Stored data>
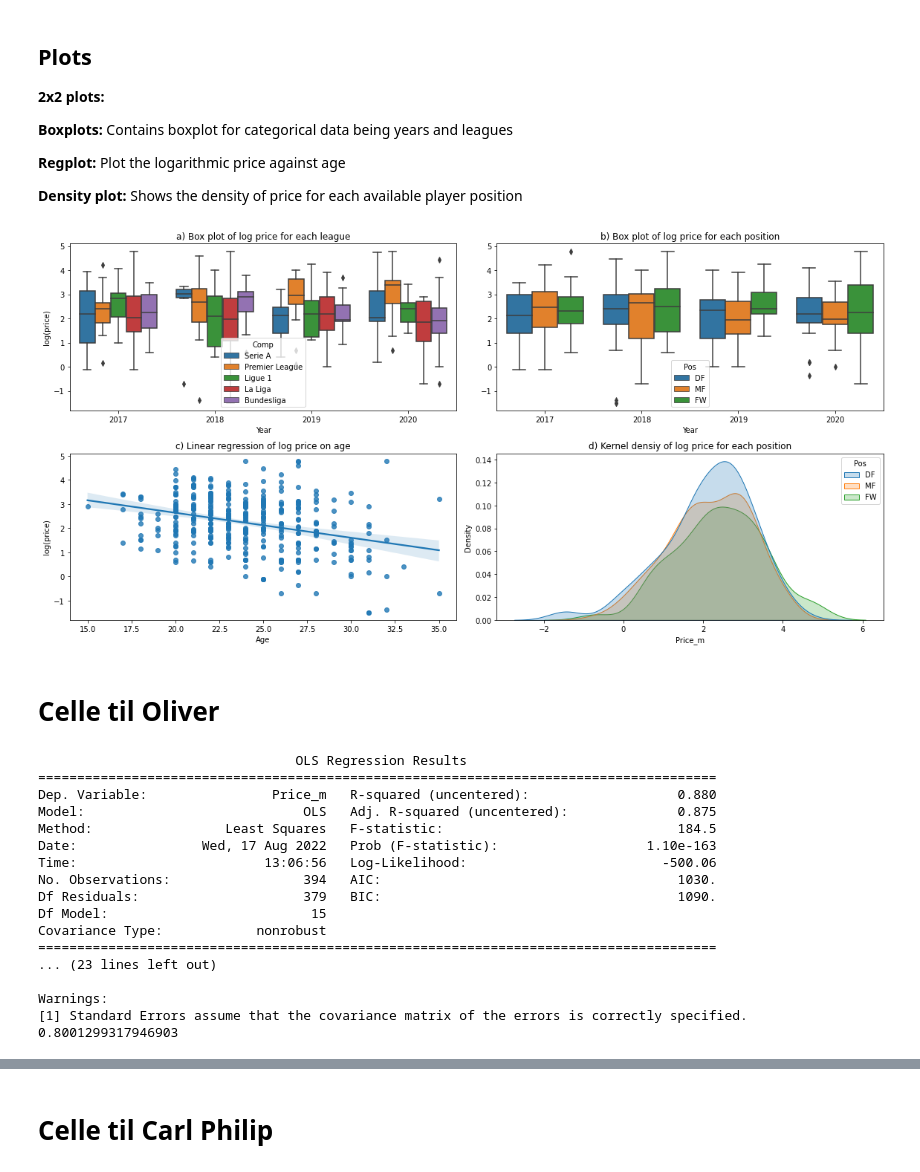
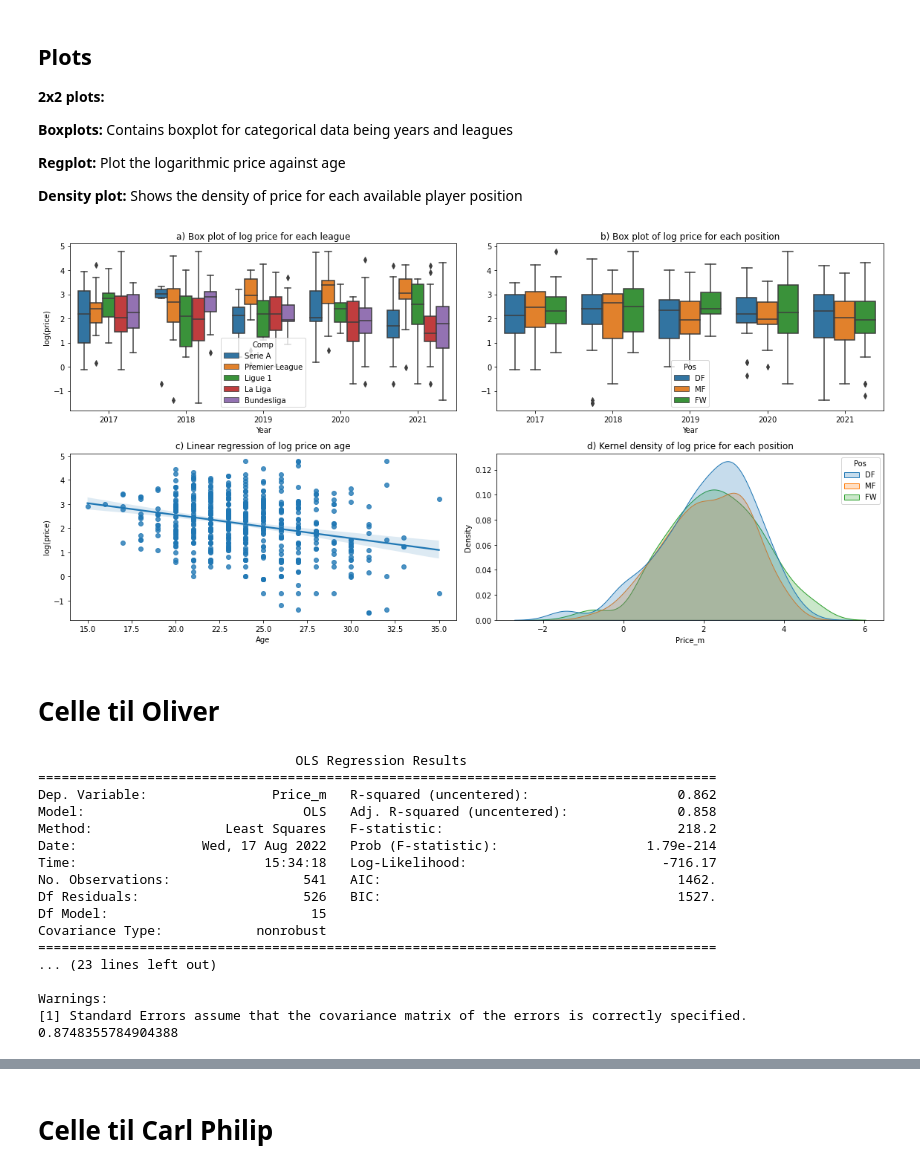
Before and after one commit to mathiasbindseil/three_drengz, a Jupyter notebook: ISDS - Kopi.ipynb, the cells around one changed output, grey strips where cells are left out. Drawn from its saved outputs; the diff is of its cells as text; code cells hidden in the pictures.

```diff
--- a/ISDS - Kopi.ipynb
+++ b/ISDS - Kopi.ipynb
@@ -375,47 +391,46 @@ import pandas as pd
 # sns.set_theme(style="white")
 
 # Data cleaning for copy paste
-new_df=pd.read_csv('Main_df_til_leg.csv')
+new_df=pd.read_csv('Main_df_til_leg_2021.csv')
 new_df['Price_m'] = np.log(new_df['Price_m'])
-new_df = new_df[new_df.Pos != 'GK']
+# new_df = new_df[new_df.Pos != 'GK']
 
 # new_df['Price (m)'] = new_df['Price'].str.replace(',','').astype(float)
 # new_df['Price (m)'] = (new_df['Price (m)'] > 500) * new_df['Price (m)'] * 1/1000000 + (new_df['Price (m)'] <= 500) * new_df['Price (m)']
 
 # Define plot
 f,ax = plt.subplots(2,2, figsize=(16,8))
 
 # First row
 sns.boxplot(x='Year', y='Price_m', data=new_df, hue="Comp", ax=ax[0, 0]).set( xlabel = "Year", ylabel = "log(price)")
 ax[0,0].set_title('a) Box plot of log price for each league')
 sns.boxplot(x='Year', y='Price_m', data=new_df, hue="Pos", ax=ax[0, 1]).set( xlabel = "Year", ylabel = "")
 ax[0,1].set_title('b) Box plot of log price for each position')
 # Second row
 sns.regplot(x='Age', y='Price_m', data=new_df, ax=ax[1, 0]).set( xlabel = "Age", ylabel = "log(price)") #Linear regression
 ax[1,0].set_title('c) Linear regression of log price on age')
 sns.kdeplot(x=new_df['Price_m'], data=new_df, hue="Pos",shade=True, ax=ax[1,1]) # Kernel plot
 ax[1,1].set_title('d) Kernel density of log price for each position')
 f.tight_layout()
 
 
 # sns.regplot(x='G-PK', y='Price_m', data=new_df, ax=ax[1, 1]).set( xlabel = "Goals minus penalty kicks", ylabel = "")
 
 
 # # Create path to save figure
 # fp_figs = Path.cwd() / 'figs'
 # # Use the Path object to actually create the subfolder
 # Path.mkdir(fp_figs, exist_ok=True)
 # # Export for paper
 # plt.savefig('figs/pic2.png')
 # %% [output]
-[figure, old version]
+[figure, new version]
 # %%
 new_df.to_csv('sdgsgs.csv')
 # %% [markdown]
 # **Celle til Oliver**
 # %%
-modeldata=pd.read_csv('Main_df_til_leg.csv')
-modeldata_v2=pd.read_csv('Main_df_til_leg.csv')
+modeldata=pd.read_csv('Main_df_til_leg_2021.csv')
 # Define all variables needed in analysis
 stats_to_keep_original = ['Pos','Age','MP','Starts','Min','90s','Gls','Ast','G-PK','CrdY','CrdR','Cmp%','KP','1/3','PPA','CrsPA',
 'Prog','Tkl','TklW','Int','Err','Blocks','Tkl%','Comp','Price_m']
@@ -448,7 +463,7 @@ y = np.log(modeldata['Price_m'])
 X = modeldata.loc[:, modeldata.columns != 'Price_m']
 
 olsmod = sm.OLS(y, X)
-# X = sm.add_constant(X)
+X = sm.add_constant(X)
 olsres = olsmod.fit()
 print(olsres.summary())
 
@@ -475,13 +490,13 @@ print(mse_val)
 # %% [output]
                                  OLS Regression Results
 =======================================================================================
-Dep. Variable:                Price_m   R-squared (uncentered):                   0.880
-Model:                            OLS   Adj. R-squared (uncentered):              0.875
-Method:                 Least Squares   F-statistic:                              184.5
-Date:                Wed, 17 Aug 2022   Prob (F-statistic):                   1.10e-163
-Time:                        13:06:56   Log-Likelihood:                         -500.06
-No. Observations:                 394   AIC:                                      1030.
-Df Residuals:                     379   BIC:                                      1090.
+Dep. Variable:                Price_m   R-squared (uncentered):                   0.862
+Model:                            OLS   Adj. R-squared (uncentered):              0.858
+Method:                 Least Squares   F-statistic:                              218.2
+Date:                Wed, 17 Aug 2022   Prob (F-statistic):                   1.79e-214
+Time:                        15:34:18   Log-Likelihood:                         -716.17
+No. Observations:                 541   AIC:                                      1462.
+Df Residuals:                     526   BIC:                                      1527.
 Df Model:                          15
 Covariance Type:            nonrobust
 =======================================================================================
@@ -489,7 +504,7 @@ Covariance Type:            nonrobust
 
 Warnings:
 [1] Standard Errors assume that the covariance matrix of the errors is correctly specified.
-0.8001299317946903
+0.8748355784904388
 # %%
 from matplotlib.pyplot import figure
 corr_matrix = X.corr()
```
Also changed, not shown: parts of 16 cells of this notebook, 3 other files.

Activity> With the images omitted, output all entries exactly as given.

Answer space>
Before and after one commit to mathiasbindseil/three_drengz, a Jupyter notebook: ISDS - Kopi.ipynb, the cells around one changed output, grey strips where cells are left out. Drawn from its saved outputs; the diff is of its cells as text; code cells hidden in the pictures.

```diff
--- a/ISDS - Kopi.ipynb
+++ b/ISDS - Kopi.ipynb
@@ -375,47 +391,46 @@ import pandas as pd
 # sns.set_theme(style="white")
 
 # Data cleaning for copy paste
-new_df=pd.read_csv('Main_df_til_leg.csv')
+new_df=pd.read_csv('Main_df_til_leg_2021.csv')
 new_df['Price_m'] = np.log(new_df['Price_m'])
-new_df = new_df[new_df.Pos != 'GK']
+# new_df = new_df[new_df.Pos != 'GK']
 
 # new_df['Price (m)'] = new_df['Price'].str.replace(',','').astype(float)
 # new_df['Price (m)'] = (new_df['Price (m)'] > 500) * new_df['Price (m)'] * 1/1000000 + (new_df['Price (m)'] <= 500) * new_df['Price (m)']
 
 # Define plot
 f,ax = plt.subplots(2,2, figsize=(16,8))
 
 # First row
 sns.boxplot(x='Year', y='Price_m', data=new_df, hue="Comp", ax=ax[0, 0]).set( xlabel = "Year", ylabel = "log(price)")
 ax[0,0].set_title('a) Box plot of log price for each league')
 sns.boxplot(x='Year', y='Price_m', data=new_df, hue="Pos", ax=ax[0, 1]).set( xlabel = "Year", ylabel = "")
 ax[0,1].set_title('b) Box plot of log price for each position')
 # Second row
 sns.regplot(x='Age', y='Price_m', data=new_df, ax=ax[1, 0]).set( xlabel = "Age", ylabel = "log(price)") #Linear regression
 ax[1,0].set_title('c) Linear regression of log price on age')
 sns.kdeplot(x=new_df['Price_m'], data=new_df, hue="Pos",shade=True, ax=ax[1,1]) # Kernel plot
 ax[1,1].set_title('d) Kernel density of log price for each position')
 f.tight_layout()
 
 
 # sns.regplot(x='G-PK', y='Price_m', data=new_df, ax=ax[1, 1]).set( xlabel = "Goals minus penalty kicks", ylabel = "")
 
 
 # # Create path to save figure
 # fp_figs = Path.cwd() / 'figs'
 # # Use the Path object to actually create the subfolder
 # Path.mkdir(fp_figs, exist_ok=True)
 # # Export for paper
 # plt.savefig('figs/pic2.png')
 # %% [output]
-[figure, old version]
+[figure, new version]
 # %%
 new_df.to_csv('sdgsgs.csv')
 # %% [markdown]
 # **Celle til Oliver**
 # %%
-modeldata=pd.read_csv('Main_df_til_leg.csv')
-modeldata_v2=pd.read_csv('Main_df_til_leg.csv')
+modeldata=pd.read_csv('Main_df_til_leg_2021.csv')
 # Define all variables needed in analysis
 stats_to_keep_original = ['Pos','Age','MP','Starts','Min','90s','Gls','Ast','G-PK','CrdY','CrdR','Cmp%','KP','1/3','PPA','CrsPA',
 'Prog','Tkl','TklW','Int','Err','Blocks','Tkl%','Comp','Price_m']
@@ -448,7 +463,7 @@ y = np.log(modeldata['Price_m'])
 X = modeldata.loc[:, modeldata.columns != 'Price_m']
 
 olsmod = sm.OLS(y, X)
-# X = sm.add_constant(X)
+X = sm.add_constant(X)
 olsres = olsmod.fit()
 print(olsres.summary())
 
@@ -475,13 +490,13 @@ print(mse_val)
 # %% [output]
                                  OLS Regression Results
 =======================================================================================
-Dep. Variable:                Price_m   R-squared (uncentered):                   0.880
-Model:                            OLS   Adj. R-squared (uncentered):              0.875
-Method:                 Least Squares   F-statistic:                              184.5
-Date:                Wed, 17 Aug 2022   Prob (F-statistic):                   1.10e-163
-Time:                        13:06:56   Log-Likelihood:                         -500.06
-No. Observations:                 394   AIC:                                      1030.
-Df Residuals:                     379   BIC:                                      1090.
+Dep. Variable:                Price_m   R-squared (uncentered):                   0.862
+Model:                            OLS   Adj. R-squared (uncentered):              0.858
+Method:                 Least Squares   F-statistic:                              218.2
+Date:                Wed, 17 Aug 2022   Prob (F-statistic):                   1.79e-214
+Time:                        15:34:18   Log-Likelihood:                         -716.17
+No. Observations:                 541   AIC:                                      1462.
+Df Residuals:                     526   BIC:                                      1527.
 Df Model:                          15
 Covariance Type:            nonrobust
 =======================================================================================
@@ -489,7 +504,7 @@ Covariance Type:            nonrobust
 
 Warnings:
 [1] Standard Errors assume that the covariance matrix of the errors is correctly specified.
-0.8001299317946903
+0.8748355784904388
 # %%
 from matplotlib.pyplot import figure
 corr_matrix = X.corr()
```
Also changed, not shown: parts of 16 cells of this notebook, 3 other files.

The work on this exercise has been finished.